It is an indicator that studies the volume of trade.
How does Accumulation/Distribution work?
The first guide of the Accumulation/Distribution (A/D) indicator is that stock volume precedes stock price. The quantity of shares traded is relative to the increase and fall of stock prices. The A/D indicator predicts the direction of the quantity flow. It determines future stock price movements and hence provides a foothold.
If the stock price and A/D indicator make top peaks and high troughs, the upward trend will probably go on, whereas if both make low peaks and low troughs, the downward trend will likely continue.
Likewise, if the A/D indicator is rising for a given period, the accumulation (buying pressure) could also be higher and may be a sign of the longer-term upward breakout. The same is true if the A/D indicator is falling for a given period; this might be a sign that distribution (selling pressure) could also be higher and may be a sign of the longer-term downward breakout.
Example of Accumulation/Distribution
Let's use Stock XYZ as a case study. In January, the rising stock market saw over a million shares on the stock XYZ; investors had little interest in this new company and only bought about 200,000 units at $8 per share. Six months later, in July, the company XYZ saw a major boost that caught investors' attention.
In less than a week, the available 800,000 units were down to less than 2,000 units at $15 per share. In the subsequent weeks, trading for the stock went to its peak, with investors willing to pay anything to acquire the stock. The more investors accumulate a stock or the less stock available for distribution, the higher the price will be,
Types of Accumulation/Distribution
Types of accumulation/distribution are trend confirmation and divergences. Trend confirmation is a pretty straightforward concept. It is an uptrend within the accumulation distribution line that reinforces an uptrend on the worth chart and the other way around. Divergences are of two forms: bullish and bearish divergence.
When the price moves to new lows but the accumulation distribution line doesn't confirm these lows and moves higher, a bullish divergence forms. A bearish divergence forms when the price moves to new highs, but the accumulation distribution line doesn't confirm and moves lower.
Therefore, the more bullish or bearish the session has been, the greater percentage of the entire volume is added (or subtracted) from the accumulated amount. The foremost important thing about the A/D indicator is to look at its divergences.
On-Balance Volume vs. Accumulation/Distribution
Both On-Balance Volume (OBV) and Accumulation/Distribution indicators are volume-based indicators but with different approaches.
Financial writer Joe Granville developed OBV to assess the cumulative volume flow of stock. On-balance volume adds a period's total volume if the stock closes at a better price than the last close and subtracts if it ends at a lower cost. The entire positive/negative volume flow forms the OBV line, which employs a comparison indicator of confirmation or divergence for the stock price.
The accumulation/distribution indicator doesn't think about the previous close.

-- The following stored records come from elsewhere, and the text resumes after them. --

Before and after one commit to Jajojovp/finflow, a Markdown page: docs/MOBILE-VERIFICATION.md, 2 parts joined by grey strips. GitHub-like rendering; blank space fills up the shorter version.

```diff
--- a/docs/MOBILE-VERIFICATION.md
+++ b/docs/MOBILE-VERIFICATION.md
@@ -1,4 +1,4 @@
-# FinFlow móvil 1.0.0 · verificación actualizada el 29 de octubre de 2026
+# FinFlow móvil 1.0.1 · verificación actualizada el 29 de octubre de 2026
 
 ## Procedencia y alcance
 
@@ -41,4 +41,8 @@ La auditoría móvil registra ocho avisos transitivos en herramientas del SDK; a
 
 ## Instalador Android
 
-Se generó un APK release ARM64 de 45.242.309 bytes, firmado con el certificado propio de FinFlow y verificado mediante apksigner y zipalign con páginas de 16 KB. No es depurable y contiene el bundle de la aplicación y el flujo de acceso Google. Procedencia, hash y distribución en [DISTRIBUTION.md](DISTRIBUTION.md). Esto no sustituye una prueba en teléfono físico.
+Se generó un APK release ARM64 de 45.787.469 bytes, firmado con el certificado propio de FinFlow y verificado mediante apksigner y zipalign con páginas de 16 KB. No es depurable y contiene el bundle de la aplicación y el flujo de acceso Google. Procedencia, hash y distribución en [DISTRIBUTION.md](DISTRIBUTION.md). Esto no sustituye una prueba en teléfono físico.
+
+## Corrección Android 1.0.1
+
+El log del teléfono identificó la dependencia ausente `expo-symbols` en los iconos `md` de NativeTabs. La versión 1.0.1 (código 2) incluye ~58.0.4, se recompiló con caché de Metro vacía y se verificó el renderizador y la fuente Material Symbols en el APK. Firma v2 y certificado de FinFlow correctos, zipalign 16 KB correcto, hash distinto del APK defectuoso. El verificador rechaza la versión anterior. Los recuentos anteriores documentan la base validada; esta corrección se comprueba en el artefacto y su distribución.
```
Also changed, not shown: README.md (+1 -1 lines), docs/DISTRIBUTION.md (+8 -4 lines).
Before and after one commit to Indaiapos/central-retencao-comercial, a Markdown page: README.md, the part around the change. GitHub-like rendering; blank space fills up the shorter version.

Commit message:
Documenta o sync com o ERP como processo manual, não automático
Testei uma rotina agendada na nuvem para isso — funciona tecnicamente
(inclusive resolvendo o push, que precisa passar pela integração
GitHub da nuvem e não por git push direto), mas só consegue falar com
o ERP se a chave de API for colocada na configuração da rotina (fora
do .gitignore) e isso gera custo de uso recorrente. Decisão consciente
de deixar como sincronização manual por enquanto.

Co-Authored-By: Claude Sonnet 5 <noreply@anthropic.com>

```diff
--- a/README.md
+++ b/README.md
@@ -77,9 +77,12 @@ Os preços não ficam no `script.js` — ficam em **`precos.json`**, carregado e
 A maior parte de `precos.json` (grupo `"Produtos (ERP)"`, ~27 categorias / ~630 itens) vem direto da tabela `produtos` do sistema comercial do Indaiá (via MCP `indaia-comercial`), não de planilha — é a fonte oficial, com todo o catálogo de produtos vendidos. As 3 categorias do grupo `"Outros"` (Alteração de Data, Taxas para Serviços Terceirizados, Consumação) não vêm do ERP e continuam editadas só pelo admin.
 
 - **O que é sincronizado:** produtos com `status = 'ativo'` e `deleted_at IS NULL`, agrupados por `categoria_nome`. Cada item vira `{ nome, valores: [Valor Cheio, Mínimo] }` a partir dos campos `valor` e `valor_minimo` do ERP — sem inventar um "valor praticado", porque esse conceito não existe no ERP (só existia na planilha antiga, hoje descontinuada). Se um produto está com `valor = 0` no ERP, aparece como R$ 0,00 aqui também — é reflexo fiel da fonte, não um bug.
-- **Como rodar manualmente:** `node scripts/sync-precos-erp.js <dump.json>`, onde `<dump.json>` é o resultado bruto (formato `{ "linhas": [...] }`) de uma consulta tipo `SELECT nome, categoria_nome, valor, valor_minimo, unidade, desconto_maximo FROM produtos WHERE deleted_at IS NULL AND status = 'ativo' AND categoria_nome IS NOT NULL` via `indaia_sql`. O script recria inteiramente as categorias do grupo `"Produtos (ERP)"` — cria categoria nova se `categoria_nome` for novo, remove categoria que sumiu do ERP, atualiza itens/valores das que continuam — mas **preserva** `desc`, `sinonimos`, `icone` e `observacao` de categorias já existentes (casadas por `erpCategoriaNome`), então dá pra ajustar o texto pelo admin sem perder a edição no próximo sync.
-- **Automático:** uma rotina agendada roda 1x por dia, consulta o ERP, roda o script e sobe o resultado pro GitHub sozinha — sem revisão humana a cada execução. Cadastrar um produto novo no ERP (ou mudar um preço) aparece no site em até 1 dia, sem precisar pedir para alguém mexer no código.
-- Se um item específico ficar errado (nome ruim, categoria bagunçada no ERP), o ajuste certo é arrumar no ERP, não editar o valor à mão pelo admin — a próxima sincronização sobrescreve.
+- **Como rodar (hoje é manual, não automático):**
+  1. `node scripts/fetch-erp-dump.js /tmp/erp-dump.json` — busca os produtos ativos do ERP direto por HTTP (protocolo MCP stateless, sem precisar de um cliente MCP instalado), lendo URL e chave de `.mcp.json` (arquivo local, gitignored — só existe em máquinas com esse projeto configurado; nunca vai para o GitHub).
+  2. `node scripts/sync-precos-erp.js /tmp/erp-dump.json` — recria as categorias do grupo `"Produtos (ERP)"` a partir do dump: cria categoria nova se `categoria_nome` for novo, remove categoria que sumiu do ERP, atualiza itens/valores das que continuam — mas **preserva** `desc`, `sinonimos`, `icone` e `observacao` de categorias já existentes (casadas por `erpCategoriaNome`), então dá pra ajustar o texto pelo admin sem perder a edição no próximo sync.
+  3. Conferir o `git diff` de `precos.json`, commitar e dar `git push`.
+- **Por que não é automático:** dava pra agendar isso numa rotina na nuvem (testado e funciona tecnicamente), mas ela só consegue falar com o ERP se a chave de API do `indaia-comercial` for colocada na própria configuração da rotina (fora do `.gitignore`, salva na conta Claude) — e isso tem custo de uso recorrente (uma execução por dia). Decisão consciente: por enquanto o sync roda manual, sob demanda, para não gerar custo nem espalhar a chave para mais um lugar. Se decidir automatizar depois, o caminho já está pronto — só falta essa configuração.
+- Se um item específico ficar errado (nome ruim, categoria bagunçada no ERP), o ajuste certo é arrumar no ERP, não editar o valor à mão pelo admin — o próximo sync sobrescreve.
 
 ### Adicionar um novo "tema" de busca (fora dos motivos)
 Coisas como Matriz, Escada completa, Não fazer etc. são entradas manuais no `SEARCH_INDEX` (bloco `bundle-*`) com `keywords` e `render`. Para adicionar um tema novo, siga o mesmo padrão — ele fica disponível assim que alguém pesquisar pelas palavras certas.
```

Instead, it focuses on the proximity of price relative to stock's high-low range for the given period (day, week, or month). It identifies the discrepancies between prices and volume and offers a warning about future price movements.
Significance of Accumulation/Distribution
Accumulation/Distribution is a handy technical indicator to assess the cumulative flow of capital for a financial asset like currency pair; for instance, it supports both price and volume and examines the trend of an asset's price within the market. The A/D indicator can determine the buying and selling pressure of stock within the market and, supporting that, offers insights about potential stock price changes. Hence, one can calculate the trading position as per actual price movements.
The A/D line also spots price volume divergences, which helps traders confirm the trend's strength and sustainability. It doesn't state changes in price between periods; hence, a series of price gaps may go undetected.
In conclusion, you may not want to use only the Accumulation/Distribution Line indicator for creating decisions associated with opening and shutting new positions within the market.
History of Accumulation/Distribution
Famous trader and analyst Marc Chaikin developed Accumulation/Distribution to settle on the stocks traded foremost. Later, the indicator became more widely used as a fundamental indicator for other markets, including Forex.